“There are two really big issues this year, it’s the economy and it’s Obamacare,” he said. “I think it’s important for Republicans to have better solutions — better solutions on Obamacare, better solutions for getting our economy moving again, and I think that’s where the focus should be.” But he didn’t commit to votes on specific legislation.
Boehner added that GOP members have introduced 126 pieces of legislation aimed at fixing or repealing Obamacare.
Americans have reason to be outraged and alarmed that the Internal Revenue Service has targeted conservative organizations in an effort to prevent their political expression and stifle their First Amendment rights. New IRS rules proposed in November of 2013 may lead to even more chilling and censoring of political speech.
Fortunately, these IRS abuses are being combated in Congress. Yesterday, the House passed the Stop Targeting of Political Beliefs by the IRS Act of 2014 (H.R. 3865), introduced by Rep. Dave Camp (R-MI).
But IRS abuses remain a serious issue, and, not surprisingly, the Obama Administration doesn’t seem to care.
Some influential, well connected, well compensated lobbyists are scurrying to rebrand themselves as their former bosses on Capitol Hill leave Congress. The truth is, even after members of Congress leave, many of their former staff-turned-lobbyists remain just as influential as ever. That’s why conservatives call on the Republican Party to be a party of the people, not of K Street lobbyists, whose influence is more often than not, not in America’s best interest.
Holly Yeager of the Washington Post writes:
The retirement of several powerful members of Congress is being felt across the lobbying industry, in which former staffers who used their ties to the lawmakers to help build businesses are being forced to rebrand themselves or risk becoming irrelevant. The impact is likely to be greatest among tax lobbyists, a K Street specialty that is rich with former aides to Sen. Max Baucus (D-MT), who this month gave up his post as chairman of the Senate Finance Committee to become the U.S. ambassador to China….
Rep. Jim Jordan (R-OH) 95% shared inspiring ideas about how to cure poverty in America at Heritage Action’s Conservative Policy Summit earlier this month.
My National Review post this week focuses on some of the true leaders of the House GOP conference, who will step in a fill a leadership void in the years to come:

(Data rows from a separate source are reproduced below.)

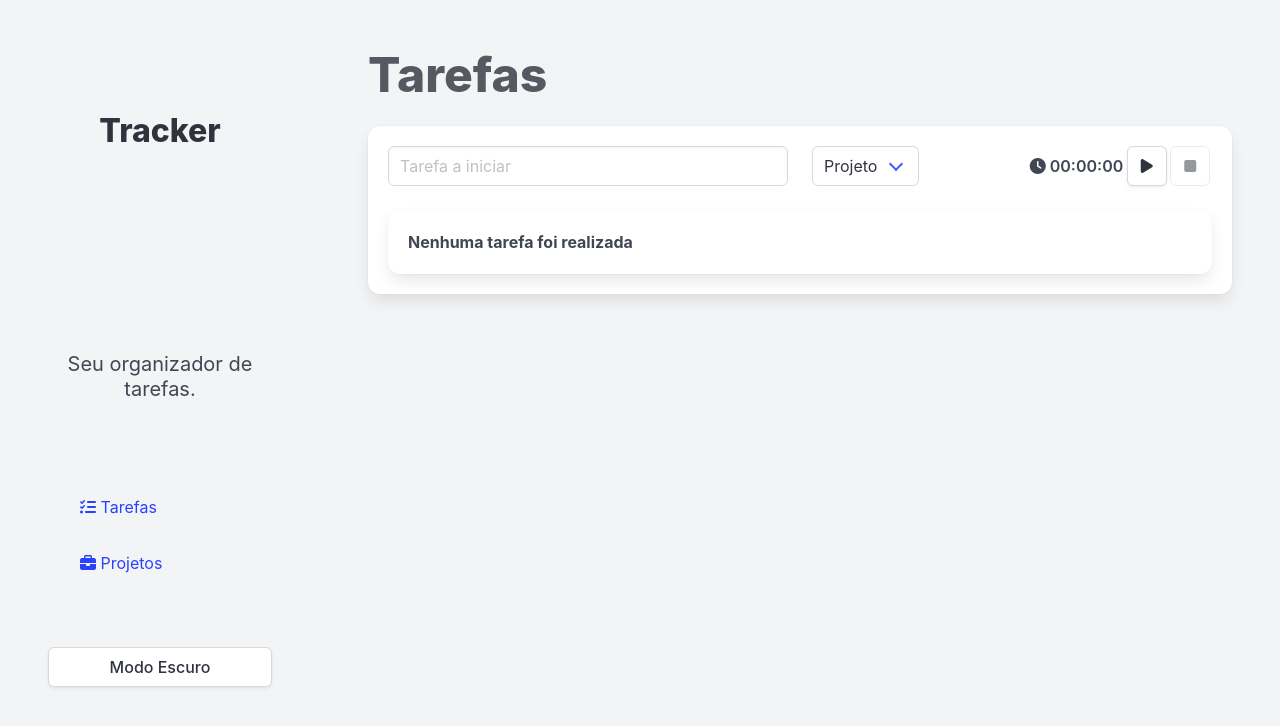
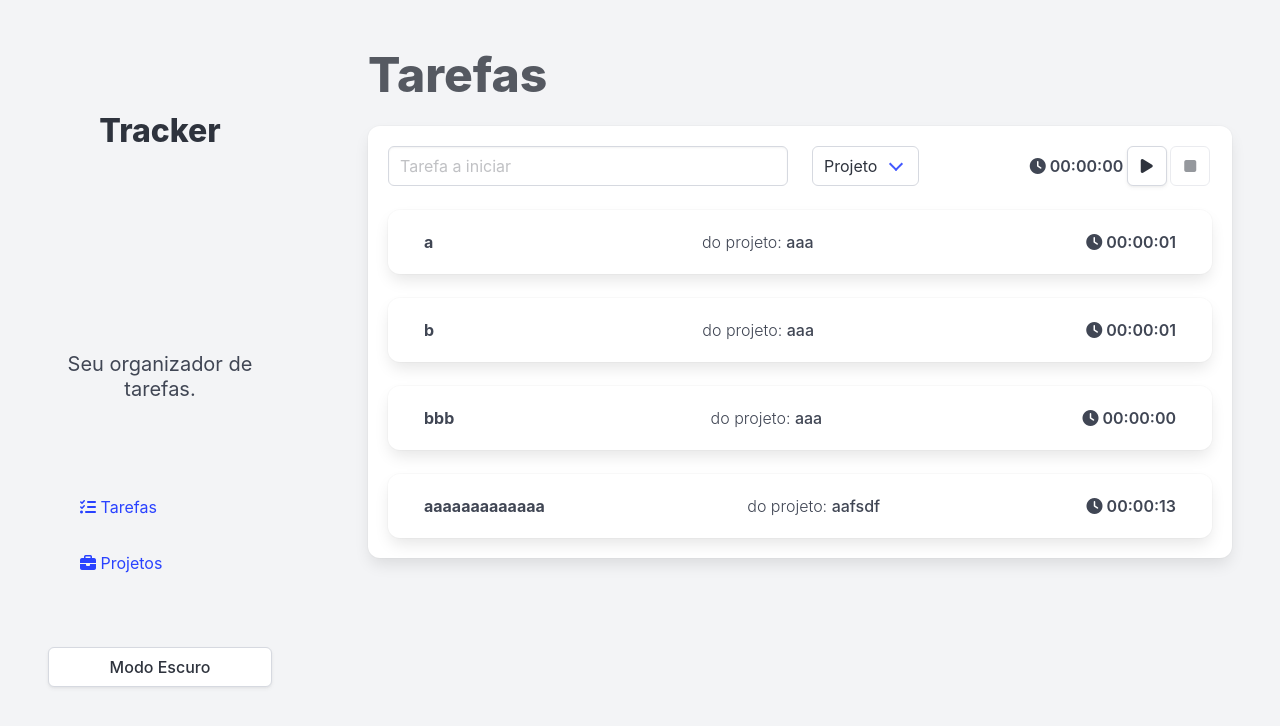
Before and after one commit to DaviVilarinho/tracker, a Vue app: page /#/ in a window 1280 px wide. Shown: the top 726 px of the page. Built offline with nearby package versions, Linux system fonts and the light colour scheme; data requests are answered from the project's data file.

Commit message:
refactoring to more readability

```diff
--- a/db.json
+++ b/db.json
@@ -3,7 +3,40 @@
     {
       "id": "eeb6",
       "name": "aafsdf"
+    },
+    {
+      "id": "aee9",
+      "name": "asdf"
+    },
+    {
+      "id": "c26f",
+      "name": "aaa"
     }
   ],
-  "tasks": []
+  "tasks": [
+    {
+      "id": "1e55",
+      "name": "a",
+      "counterTime": 1000,
+      "idProject": "c26f"
+    },
+    {
+      "id": "5aea",
+      "name": "b",
+      "counterTime": 1000,
+      "idProject": "c26f"
+    },
+    {
+      "id": "0511",
+      "name": "bbb",
+      "counterTime": 0,
+      "idProject": "c26f"
+    },
+    {
+      "id": "dc1e",
+      "name": "aaaaaaaaaaaaa",
+      "counterTime": 13000,
+      "idProject": "eeb6"
+    }
+  ]
 }
--- a/src/components/DoneTodo.vue
+++ b/src/components/DoneTodo.vue
@@ -5,7 +5,10 @@
         {{ item.name ?? 'Tarefa sem Descrição' }}
       </div>
       <div>
-        {{ store.state.projects[item.idProject]?.name ?? 'Tarefa sem projeto' }}
+        <p>
+          <span class="has-text-weight-light">do projeto: </span>
+          <span class="has-text-weight-medium"> {{ store.state.projects[item.idProject]?.name ?? 'Tarefa sem projeto' }}</span>
+        </p>
       </div>
       <div>
         <cronometro-view :counter="item.counterTime"/>
```
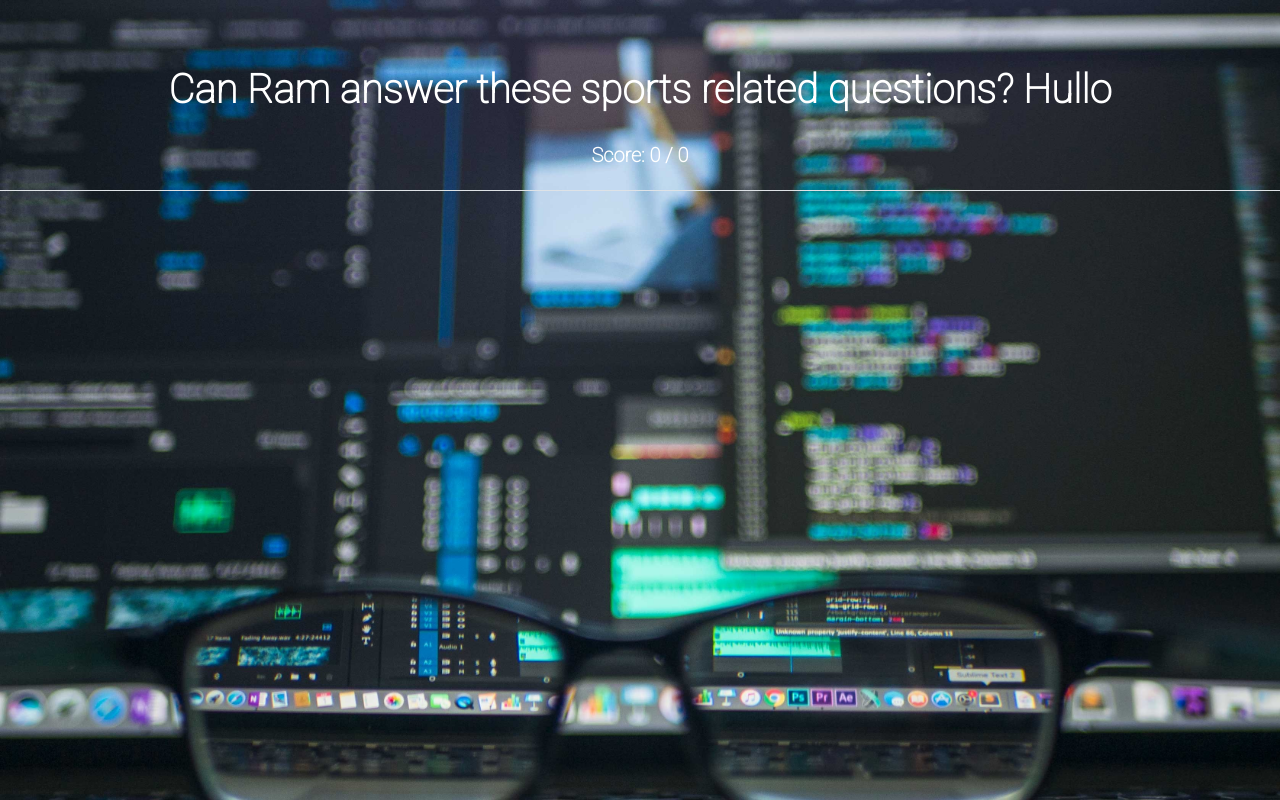
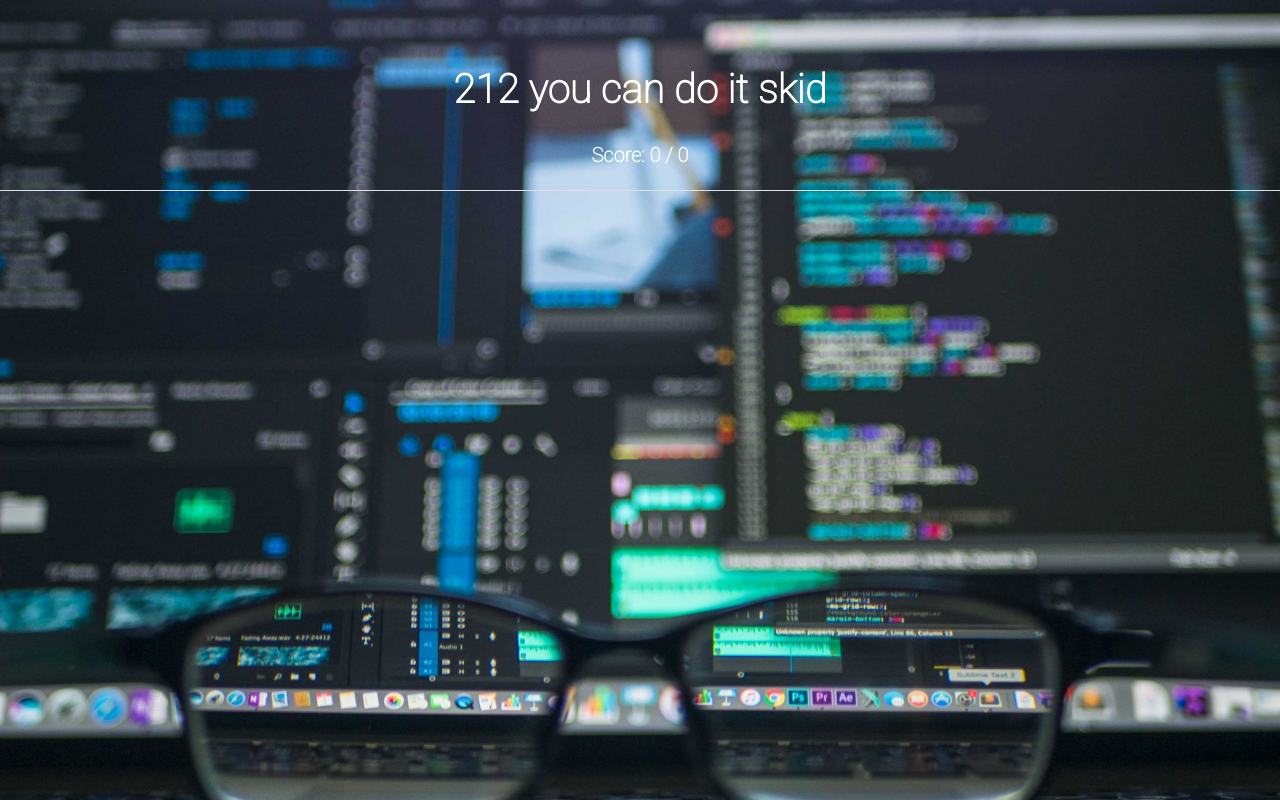
Before and after one commit to SiddarthPandian/Trivia-Vue-App, a Vue app: page / in a window 1280 px wide. Built offline with nearby package versions, Linux system fonts and the light colour scheme; no server answers.

Commit message:
changed category

```diff
--- a/src/App.vue
+++ b/src/App.vue
@@ -50,7 +50,7 @@ export default {
     }
   },
   mounted: function() {
-    fetch("https://opentdb.com/api.php?amount=10&category=21&type=multiple", {
+    fetch("https://opentdb.com/api.php?amount=10&category=18&type=multiple", {
       method: "get"
     })
       .then(response => {
--- a/src/components/Header.vue
+++ b/src/components/Header.vue
@@ -1,7 +1,7 @@
 <template>
   <div class="header-container">
     <b-nav vertical tabs>
-      <div class="header">Can Ram answer these sports related questions? Hullo</div>
+      <div class="header">212 you can do it skid</div>
       <div class="counter">Score: {{ numCorrect }} / {{ numTotal }}</div>
     </b-nav>
   </div>
```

Unfortunately, courage is in short supply in Washington. Republican leaders have no compelling vision for the future, which means their only strategy is to recede to the shadows and hope that Obama’s unpopularity produces a Republican Senate. Majorities are important. But majorities with ideas are essential if we are ever to dismantle the mess this administration has made. We owe it to the American people to show them how we would govern as conservatives. The best way to do that is to legislate in the House.